But let’s not get distracted from the important issue at hand, women’s breasts. On a few occasions, Linda and I have had conversations about large breasts displayed by women we’ve noticed. Now guys, I hope I don’t need to tell you that if you going to talk about large breasted women with your better half, make sure she’s the one who brings it up. Of course, Linda starts talking about women with large breasts because she enjoys watching me tip-toeing around the land mines of that particular topic. After discreetly analyzing the plastic surgery performed on a few women, I would have to say on a strictly primal urge basis, bigger is not better. In fact, out of proportion, over stuffed and simply irregular looking breasts inspire the exact opposite of the male mating instinct, no matter how big they are. As for Linda, I love her for her mind and respect her whole body. But I’ve got to say I’m more into her breasts than say, her ankles.

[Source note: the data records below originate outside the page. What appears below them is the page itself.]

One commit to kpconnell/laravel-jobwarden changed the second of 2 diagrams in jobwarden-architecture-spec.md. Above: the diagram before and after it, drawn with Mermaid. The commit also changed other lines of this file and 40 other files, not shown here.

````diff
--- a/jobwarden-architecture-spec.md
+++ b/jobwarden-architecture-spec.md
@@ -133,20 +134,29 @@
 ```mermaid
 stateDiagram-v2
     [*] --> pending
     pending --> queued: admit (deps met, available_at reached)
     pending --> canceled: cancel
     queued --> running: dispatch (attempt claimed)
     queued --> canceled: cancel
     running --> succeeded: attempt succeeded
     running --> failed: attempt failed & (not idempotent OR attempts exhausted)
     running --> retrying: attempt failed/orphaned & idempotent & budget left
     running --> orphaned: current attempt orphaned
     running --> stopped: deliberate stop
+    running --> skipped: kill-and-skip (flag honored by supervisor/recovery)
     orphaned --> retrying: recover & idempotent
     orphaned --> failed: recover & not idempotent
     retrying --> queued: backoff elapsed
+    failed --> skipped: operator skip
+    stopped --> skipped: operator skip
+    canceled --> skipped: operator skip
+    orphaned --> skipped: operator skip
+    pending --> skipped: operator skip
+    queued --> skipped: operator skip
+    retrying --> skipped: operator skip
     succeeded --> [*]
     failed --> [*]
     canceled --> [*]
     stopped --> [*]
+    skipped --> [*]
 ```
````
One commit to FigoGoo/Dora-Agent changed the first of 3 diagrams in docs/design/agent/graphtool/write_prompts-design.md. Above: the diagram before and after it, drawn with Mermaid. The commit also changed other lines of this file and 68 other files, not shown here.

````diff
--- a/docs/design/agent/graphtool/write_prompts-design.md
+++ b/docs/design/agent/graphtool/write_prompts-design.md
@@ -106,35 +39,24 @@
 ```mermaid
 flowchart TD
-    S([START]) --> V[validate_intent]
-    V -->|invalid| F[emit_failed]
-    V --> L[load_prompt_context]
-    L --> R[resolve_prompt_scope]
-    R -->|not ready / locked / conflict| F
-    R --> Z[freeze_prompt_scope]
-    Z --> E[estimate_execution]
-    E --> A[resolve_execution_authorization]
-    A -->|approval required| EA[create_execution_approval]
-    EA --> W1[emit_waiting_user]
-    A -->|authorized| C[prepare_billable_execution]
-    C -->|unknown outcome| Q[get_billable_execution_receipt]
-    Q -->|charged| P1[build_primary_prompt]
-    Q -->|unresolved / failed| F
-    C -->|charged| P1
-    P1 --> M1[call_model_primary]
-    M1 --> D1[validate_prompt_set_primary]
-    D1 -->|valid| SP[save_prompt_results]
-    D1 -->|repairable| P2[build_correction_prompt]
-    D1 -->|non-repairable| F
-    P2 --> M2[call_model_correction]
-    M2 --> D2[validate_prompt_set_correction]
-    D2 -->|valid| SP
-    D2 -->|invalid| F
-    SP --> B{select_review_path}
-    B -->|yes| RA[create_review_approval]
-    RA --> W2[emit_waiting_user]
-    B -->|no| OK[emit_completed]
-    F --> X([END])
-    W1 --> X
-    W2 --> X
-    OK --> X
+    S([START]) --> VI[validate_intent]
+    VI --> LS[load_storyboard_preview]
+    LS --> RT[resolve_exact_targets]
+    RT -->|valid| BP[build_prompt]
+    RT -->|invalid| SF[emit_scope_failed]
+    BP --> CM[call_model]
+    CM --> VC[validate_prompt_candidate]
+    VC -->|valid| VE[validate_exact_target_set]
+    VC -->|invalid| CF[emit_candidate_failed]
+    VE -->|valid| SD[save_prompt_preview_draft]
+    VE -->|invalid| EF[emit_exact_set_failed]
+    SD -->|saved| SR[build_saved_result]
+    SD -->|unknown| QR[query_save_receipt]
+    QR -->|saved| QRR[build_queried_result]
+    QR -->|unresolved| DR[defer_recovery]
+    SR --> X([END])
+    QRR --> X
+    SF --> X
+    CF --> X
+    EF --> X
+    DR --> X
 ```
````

And so in the spirit of bigger is not better, let me praise a few beers I sampled at The Breast Fest which were not the big beers typically served at festivals as breweries try to out do each other. Instead, let me review four beers I enjoyed that instead of going big, were supple, perky and a little bouncy.

“Bliss” by Ale Industries
Checking in at a mere 3.5% abv, I won’t forget this nifty little session beer from Ale Industries anytime soon. It’s got this great nutty flavor with a slight little caramel note to go with it. Since I prefer malt forward beers, had to love a session beer that gets its flavor from primarily from the malt, instead of hops or yeast you find in most session brews.

“Brendan’s and Jessica’s Bridal Ale” by Moylan’s Brewery
Brewery owner Brendan Moylan is getting married this year, and produced this to celebrate. It’s a golden ale with a little extra hop kick that’s creates a really fresh, crisp, and refreshing beer. That’s it. Not twelve different flavor notes, just something simple, crisp, and refreshing. Trust me, you don’t want complications in your marriage.

“Uncle Svenson” by Moonlight Brewing
The Moonlight Brewing server explained the beer was made without any hops, with pine needles instead. As I continued to ask pesky questions about this beer served from a tap marked “Special”, the friendly Moonlight server grew less and less friendly. After doing a little post-festival research, I believe I was having Moonlight’s “Uncle Svenson”. This Scottish Gruit had smooth, dark, and smokey malt character much like a light Scottish Ale, with the pine needles giving a little piney and juniper character, with a slight menthol finish. It’s not for everyone, but I found this change of pace beer intriguing and enjoyable.

“Black Prince Porter” by English Ales
Porters are one of my favorite styles, and this one just seemed to hit all the right porter notes. Plenty of black patent malt in this one, giving it a slightly astringent character with a nice roasted coffee flavor to it. A porter done well in the classic English tradition is one of life’s simple pleasures.